— DATA SUPPLIED —
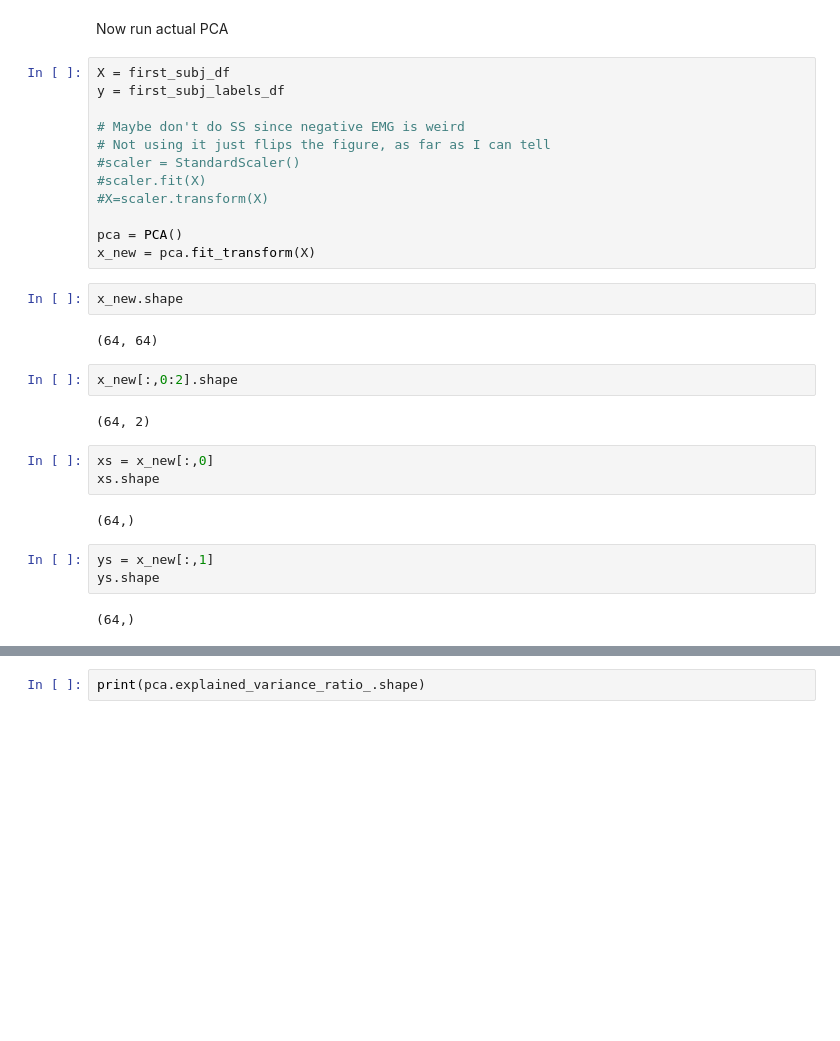
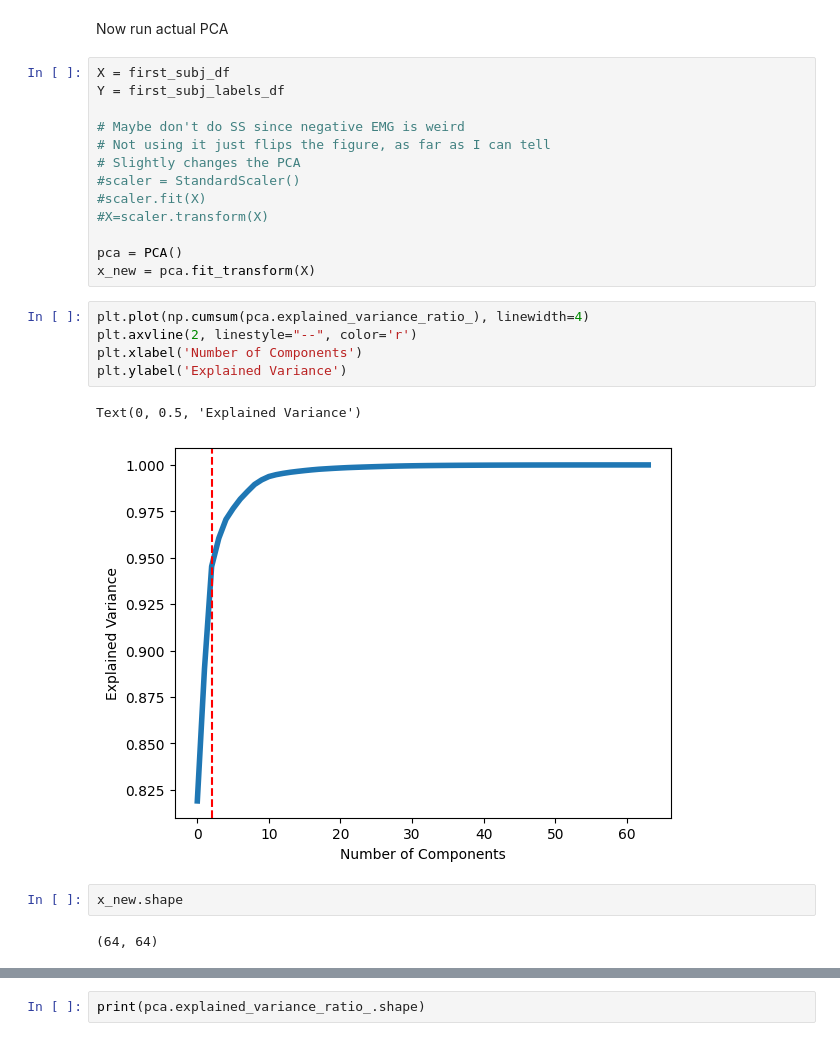
Before and after one commit to kdmalc/personalization-privacy-risk, a Jupyter notebook: 105_Initial_EMG_Privacy_Attack.ipynb, the cells around one changed output, grey strips where cells are left out. Drawn from its saved outputs; the diff is of its cells as text; blank space fills up the shorter version.

```diff
--- a/105_Initial_EMG_Privacy_Attack.ipynb
+++ b/105_Initial_EMG_Privacy_Attack.ipynb
@@ -301,31 +225,26 @@ first_subj_labels_df.head()
 Now run actual PCA
 # %%
 X = first_subj_df
-y = first_subj_labels_df
+Y = first_subj_labels_df
 
 # Maybe don't do SS since negative EMG is weird
 # Not using it just flips the figure, as far as I can tell
+# Slightly changes the PCA
 #scaler = StandardScaler()
 #scaler.fit(X)
 #X=scaler.transform(X)
 
 pca = PCA()
 x_new = pca.fit_transform(X)
+# %%
+plt.plot(np.cumsum(pca.explained_variance_ratio_), linewidth=4)
+plt.axvline(2, linestyle="--", color='r')
+plt.xlabel('Number of Components')
+plt.ylabel('Explained Variance')
+# %% [output]
+Text(0, 0.5, 'Explained Variance')
+[figure, added]
 # %%
 x_new.shape
 # %% [output]
 (64, 64)
-# %%
-x_new[:,0:2].shape
-# %% [output]
-(64, 2)
-# %%
-xs = x_new[:,0]
-xs.shape
-# %% [output]
-(64,)
-# %%
-ys = x_new[:,1]
-ys.shape
-# %% [output]
-(64,)
```
Also changed, not shown: parts of 21 cells of this notebook, 2 other files.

— ASSIGNED TASK —
Could you reproduce the records above exactly, leaving out the pictures?

— PROBLEM SOLUTION —
Before and after one commit to kdmalc/personalization-privacy-risk, a Jupyter notebook: 105_Initial_EMG_Privacy_Attack.ipynb, the cells around one changed output, grey strips where cells are left out. Drawn from its saved outputs; the diff is of its cells as text; blank space fills up the shorter version.

```diff
--- a/105_Initial_EMG_Privacy_Attack.ipynb
+++ b/105_Initial_EMG_Privacy_Attack.ipynb
@@ -301,31 +225,26 @@ first_subj_labels_df.head()
 Now run actual PCA
 # %%
 X = first_subj_df
-y = first_subj_labels_df
+Y = first_subj_labels_df
 
 # Maybe don't do SS since negative EMG is weird
 # Not using it just flips the figure, as far as I can tell
+# Slightly changes the PCA
 #scaler = StandardScaler()
 #scaler.fit(X)
 #X=scaler.transform(X)
 
 pca = PCA()
 x_new = pca.fit_transform(X)
+# %%
+plt.plot(np.cumsum(pca.explained_variance_ratio_), linewidth=4)
+plt.axvline(2, linestyle="--", color='r')
+plt.xlabel('Number of Components')
+plt.ylabel('Explained Variance')
+# %% [output]
+Text(0, 0.5, 'Explained Variance')
+[figure, added]
 # %%
 x_new.shape
 # %% [output]
 (64, 64)
-# %%
-x_new[:,0:2].shape
-# %% [output]
-(64, 2)
-# %%
-xs = x_new[:,0]
-xs.shape
-# %% [output]
-(64,)
-# %%
-ys = x_new[:,1]
-ys.shape
-# %% [output]
-(64,)
```
Also changed, not shown: parts of 21 cells of this notebook, 2 other files.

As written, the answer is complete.